Last month, Senate Bill 1087, which proposed raising the legal age at which one can purchase tobacco products and safer nicotine alternatives such as e-cigarettes from 18 to 21, was passed to the House of Representatives. In the not so distant past past, the Idaho Senate had killed a similar legislation.
Meanwhile, opponents of the bill argued that the legislation could prevent local leaders from banning smoking in parks, to which bill supporters replied that the ability for cities and towns to do that would still be enabled by other sections of the Idaho law.
“We are not trying to stop anyone from saying where you can and can’t smoke,” Pam Eaton of the Idaho Retailers Association told lawmakers. “We’re just trying to make uniform the laws retailers have to follow.”
Do age limits work?

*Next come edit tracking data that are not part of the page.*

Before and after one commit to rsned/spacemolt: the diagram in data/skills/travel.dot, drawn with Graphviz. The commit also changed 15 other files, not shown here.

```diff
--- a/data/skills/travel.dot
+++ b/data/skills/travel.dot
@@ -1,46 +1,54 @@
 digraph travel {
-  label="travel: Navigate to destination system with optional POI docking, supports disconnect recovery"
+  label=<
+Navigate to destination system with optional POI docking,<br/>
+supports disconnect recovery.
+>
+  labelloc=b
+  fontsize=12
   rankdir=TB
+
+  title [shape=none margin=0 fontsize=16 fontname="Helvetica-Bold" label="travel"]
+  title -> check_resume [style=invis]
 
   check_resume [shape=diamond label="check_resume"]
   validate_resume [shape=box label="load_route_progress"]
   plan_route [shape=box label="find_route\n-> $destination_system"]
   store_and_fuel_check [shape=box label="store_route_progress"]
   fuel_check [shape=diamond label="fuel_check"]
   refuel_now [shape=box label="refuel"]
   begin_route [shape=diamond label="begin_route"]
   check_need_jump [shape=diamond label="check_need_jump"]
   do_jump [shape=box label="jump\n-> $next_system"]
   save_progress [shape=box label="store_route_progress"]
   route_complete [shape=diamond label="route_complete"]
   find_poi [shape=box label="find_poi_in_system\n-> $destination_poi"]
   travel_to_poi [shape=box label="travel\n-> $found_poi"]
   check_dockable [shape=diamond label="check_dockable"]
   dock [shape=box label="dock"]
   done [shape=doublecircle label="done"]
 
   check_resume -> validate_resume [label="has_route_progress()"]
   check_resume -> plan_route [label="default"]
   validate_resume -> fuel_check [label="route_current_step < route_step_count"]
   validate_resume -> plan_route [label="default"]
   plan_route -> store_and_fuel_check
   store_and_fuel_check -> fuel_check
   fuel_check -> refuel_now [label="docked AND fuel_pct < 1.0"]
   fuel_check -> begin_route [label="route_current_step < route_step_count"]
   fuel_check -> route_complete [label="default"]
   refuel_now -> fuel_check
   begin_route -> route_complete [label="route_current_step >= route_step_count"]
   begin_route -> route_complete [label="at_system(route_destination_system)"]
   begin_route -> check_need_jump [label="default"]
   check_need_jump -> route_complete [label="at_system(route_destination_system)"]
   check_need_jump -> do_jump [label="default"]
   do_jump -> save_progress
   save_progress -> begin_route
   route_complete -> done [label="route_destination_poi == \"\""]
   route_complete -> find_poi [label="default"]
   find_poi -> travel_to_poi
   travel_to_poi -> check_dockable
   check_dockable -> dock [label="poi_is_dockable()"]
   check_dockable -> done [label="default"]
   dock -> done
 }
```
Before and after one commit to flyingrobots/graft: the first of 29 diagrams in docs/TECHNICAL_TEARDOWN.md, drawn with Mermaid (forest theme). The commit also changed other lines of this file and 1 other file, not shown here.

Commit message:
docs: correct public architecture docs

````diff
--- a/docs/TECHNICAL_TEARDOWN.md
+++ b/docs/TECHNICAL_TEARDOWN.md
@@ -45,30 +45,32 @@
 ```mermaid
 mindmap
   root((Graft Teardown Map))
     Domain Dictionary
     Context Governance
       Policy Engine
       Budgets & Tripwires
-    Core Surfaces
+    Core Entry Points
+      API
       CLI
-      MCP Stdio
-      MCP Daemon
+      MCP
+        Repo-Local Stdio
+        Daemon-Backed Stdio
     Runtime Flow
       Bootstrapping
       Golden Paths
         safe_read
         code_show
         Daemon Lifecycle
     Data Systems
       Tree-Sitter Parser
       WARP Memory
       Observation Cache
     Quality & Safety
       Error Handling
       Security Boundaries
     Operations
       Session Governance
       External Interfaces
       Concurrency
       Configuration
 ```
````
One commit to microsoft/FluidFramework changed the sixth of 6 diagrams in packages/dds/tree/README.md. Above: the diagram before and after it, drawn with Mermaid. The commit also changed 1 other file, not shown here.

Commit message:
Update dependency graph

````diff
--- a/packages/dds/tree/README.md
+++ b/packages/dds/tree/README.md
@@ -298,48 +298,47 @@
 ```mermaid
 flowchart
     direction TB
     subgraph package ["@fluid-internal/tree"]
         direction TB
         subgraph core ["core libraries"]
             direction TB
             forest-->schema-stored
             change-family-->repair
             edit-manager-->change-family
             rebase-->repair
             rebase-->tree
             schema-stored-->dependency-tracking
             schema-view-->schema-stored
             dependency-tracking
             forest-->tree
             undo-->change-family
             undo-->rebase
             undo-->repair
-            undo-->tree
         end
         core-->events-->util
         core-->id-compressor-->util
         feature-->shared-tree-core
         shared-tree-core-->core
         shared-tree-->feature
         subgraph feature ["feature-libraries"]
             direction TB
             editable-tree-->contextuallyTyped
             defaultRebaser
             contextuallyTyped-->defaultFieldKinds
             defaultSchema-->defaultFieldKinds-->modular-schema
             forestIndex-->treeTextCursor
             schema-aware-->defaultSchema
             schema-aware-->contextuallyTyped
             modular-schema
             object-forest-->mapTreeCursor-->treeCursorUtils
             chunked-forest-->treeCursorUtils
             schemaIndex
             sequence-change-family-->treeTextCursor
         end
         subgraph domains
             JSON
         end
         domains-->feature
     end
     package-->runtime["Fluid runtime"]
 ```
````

The House killed the bill on Tuesday, with a vote of 40-28 against the measure. Some experts argue that setting in place age limits is counterproductive, as they only push minors to obtain these substances illegally, at times from the black market where they are unregulated and possibly unsafe.